Rep. Devin Nunes, California Republican and former chair of the House Intelligence Committee, was one of the first to focus on the “unmaskings” of Trump officials by Obama appointees.
"The National Security Agency, by practice, obscures the names of any Americans caught up in the intercept of foreign communications. Flynn was unmasked in the top-secret transcript of his Kislyak call so officials reading it would know who was on the line," Scarborough noted.
In reading intelligence reports, if government officials want the identity of an “American person,” they make a request to the intelligence community. The fear is that repeated requests could indicate political purposes.

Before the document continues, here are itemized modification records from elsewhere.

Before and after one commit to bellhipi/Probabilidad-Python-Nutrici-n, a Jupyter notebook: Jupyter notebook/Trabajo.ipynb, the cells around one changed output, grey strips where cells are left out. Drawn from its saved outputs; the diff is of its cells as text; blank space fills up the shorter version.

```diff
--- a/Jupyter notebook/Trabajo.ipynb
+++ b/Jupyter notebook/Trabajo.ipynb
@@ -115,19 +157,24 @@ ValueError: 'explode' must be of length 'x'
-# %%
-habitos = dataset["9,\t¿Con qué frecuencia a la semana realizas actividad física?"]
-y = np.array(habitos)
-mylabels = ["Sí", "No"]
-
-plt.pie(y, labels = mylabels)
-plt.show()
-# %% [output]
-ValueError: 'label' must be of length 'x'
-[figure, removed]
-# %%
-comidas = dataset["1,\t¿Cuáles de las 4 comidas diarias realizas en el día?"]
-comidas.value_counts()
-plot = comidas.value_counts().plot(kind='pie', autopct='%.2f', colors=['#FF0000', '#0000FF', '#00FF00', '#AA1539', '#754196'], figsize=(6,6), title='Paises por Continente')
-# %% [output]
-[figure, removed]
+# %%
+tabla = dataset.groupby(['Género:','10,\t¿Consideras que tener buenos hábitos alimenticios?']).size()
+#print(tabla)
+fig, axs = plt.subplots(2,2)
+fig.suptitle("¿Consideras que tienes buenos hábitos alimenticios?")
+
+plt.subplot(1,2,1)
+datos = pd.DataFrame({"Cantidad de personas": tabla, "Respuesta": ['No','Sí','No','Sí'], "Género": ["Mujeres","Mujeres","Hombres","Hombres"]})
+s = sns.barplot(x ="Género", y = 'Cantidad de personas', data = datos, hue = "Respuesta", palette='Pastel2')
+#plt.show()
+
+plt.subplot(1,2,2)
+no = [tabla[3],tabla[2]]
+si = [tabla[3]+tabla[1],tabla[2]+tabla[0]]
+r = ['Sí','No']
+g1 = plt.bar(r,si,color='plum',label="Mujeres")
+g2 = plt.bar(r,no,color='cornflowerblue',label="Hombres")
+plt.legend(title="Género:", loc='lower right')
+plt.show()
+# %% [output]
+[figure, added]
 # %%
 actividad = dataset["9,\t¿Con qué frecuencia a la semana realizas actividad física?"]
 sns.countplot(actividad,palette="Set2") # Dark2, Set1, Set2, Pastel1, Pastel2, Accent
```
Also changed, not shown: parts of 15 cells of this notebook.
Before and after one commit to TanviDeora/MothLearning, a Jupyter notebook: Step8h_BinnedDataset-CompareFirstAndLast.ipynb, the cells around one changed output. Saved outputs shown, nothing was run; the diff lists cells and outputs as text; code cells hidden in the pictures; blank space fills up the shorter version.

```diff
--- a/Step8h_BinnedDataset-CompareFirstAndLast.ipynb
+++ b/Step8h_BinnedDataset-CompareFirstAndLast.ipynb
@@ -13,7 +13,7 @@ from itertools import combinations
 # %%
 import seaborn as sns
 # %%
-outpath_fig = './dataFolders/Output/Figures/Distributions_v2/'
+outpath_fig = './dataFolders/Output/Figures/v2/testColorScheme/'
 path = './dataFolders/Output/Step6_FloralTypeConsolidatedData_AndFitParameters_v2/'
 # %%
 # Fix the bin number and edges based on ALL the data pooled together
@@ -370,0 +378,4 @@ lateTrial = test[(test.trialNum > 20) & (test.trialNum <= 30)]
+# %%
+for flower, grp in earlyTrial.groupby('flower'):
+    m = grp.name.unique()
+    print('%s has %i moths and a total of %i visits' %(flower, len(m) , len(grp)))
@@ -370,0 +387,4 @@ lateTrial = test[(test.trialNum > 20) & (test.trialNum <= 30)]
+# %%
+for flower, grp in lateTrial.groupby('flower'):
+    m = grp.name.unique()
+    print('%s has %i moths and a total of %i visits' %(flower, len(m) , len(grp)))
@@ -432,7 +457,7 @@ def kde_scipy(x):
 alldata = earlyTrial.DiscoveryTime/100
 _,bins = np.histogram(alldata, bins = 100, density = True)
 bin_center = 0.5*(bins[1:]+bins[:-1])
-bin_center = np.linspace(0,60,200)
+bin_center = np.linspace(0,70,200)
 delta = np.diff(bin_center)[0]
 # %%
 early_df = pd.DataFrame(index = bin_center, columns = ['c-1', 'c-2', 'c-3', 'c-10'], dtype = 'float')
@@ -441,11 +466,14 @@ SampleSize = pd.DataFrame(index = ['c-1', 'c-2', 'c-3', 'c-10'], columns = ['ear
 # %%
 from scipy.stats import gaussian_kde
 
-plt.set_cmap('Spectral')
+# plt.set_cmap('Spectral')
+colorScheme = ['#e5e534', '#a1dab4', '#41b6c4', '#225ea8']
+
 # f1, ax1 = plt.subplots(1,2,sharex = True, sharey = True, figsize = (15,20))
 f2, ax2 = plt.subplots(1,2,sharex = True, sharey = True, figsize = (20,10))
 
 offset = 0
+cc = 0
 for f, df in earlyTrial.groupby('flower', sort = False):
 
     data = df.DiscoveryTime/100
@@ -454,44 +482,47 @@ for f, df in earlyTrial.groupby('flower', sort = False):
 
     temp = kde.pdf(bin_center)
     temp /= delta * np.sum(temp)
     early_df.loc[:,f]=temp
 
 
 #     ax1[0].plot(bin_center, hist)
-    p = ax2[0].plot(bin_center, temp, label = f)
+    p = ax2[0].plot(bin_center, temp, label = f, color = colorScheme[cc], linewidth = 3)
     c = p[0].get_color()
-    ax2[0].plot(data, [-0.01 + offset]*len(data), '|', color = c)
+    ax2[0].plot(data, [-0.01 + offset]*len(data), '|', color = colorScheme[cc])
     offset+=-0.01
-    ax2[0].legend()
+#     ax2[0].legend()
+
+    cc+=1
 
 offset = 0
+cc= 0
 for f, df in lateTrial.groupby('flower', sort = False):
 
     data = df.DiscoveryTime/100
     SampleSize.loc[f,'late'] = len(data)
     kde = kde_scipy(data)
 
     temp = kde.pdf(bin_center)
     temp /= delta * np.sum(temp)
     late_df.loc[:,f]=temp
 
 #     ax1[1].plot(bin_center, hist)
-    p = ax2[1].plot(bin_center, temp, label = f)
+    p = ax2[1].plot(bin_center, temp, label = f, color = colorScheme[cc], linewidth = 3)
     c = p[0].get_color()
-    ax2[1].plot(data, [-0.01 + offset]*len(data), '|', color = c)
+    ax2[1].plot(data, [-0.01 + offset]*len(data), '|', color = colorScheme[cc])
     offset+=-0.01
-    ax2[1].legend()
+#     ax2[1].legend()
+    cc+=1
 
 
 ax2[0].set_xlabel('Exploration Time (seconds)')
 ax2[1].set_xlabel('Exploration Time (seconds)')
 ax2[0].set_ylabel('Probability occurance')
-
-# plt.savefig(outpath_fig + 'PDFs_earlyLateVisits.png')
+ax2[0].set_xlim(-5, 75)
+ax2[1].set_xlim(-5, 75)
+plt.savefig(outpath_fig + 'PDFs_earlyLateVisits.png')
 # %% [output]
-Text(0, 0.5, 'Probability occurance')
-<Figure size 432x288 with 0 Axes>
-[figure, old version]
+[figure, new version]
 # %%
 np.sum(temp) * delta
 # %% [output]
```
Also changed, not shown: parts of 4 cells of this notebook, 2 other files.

Then-U.S. Ambassador to the UN Samantha Power explained to the committee why she though the unmaskings were necessary:
“I am reading that intelligence with an eye to doing my job, right?” Power said. “Whatever my job is, whatever I am focused on on a given day, I’m taking in the intelligence to inform my judgment, to be able to advise the president on ISIL or on whatever, or to inform how I’m going to try to optimize my ability to advance U.S. interests in New York.”
She continued: “I can’t understand the intelligence. Can you go and ascertain who this is so I can figure out what it is I’m reading. You’ve made the judgement, intelligence professionals, that I need to read this piece of intelligence, I’m reading it, and it’s just got this gap in it, and I didn’t understand that. … But I never discussed any name that I received when I did make a request and something came back or when it was annotated and came to me. … I never discussed one of those names with any other individual.”
Rep. Trey Gowdy, South Carolina Republican, listened and then mentioned other officeholders, such as the White House national security adviser and the secretary of state.
“There are lots of people who need to understand intelligence products, but the number of requests they made, ambassador, don’t approach yours,” Gowdy said.
Power implied that members of her staff were requesting American identities and invoking her name without her knowledge.
Free Press International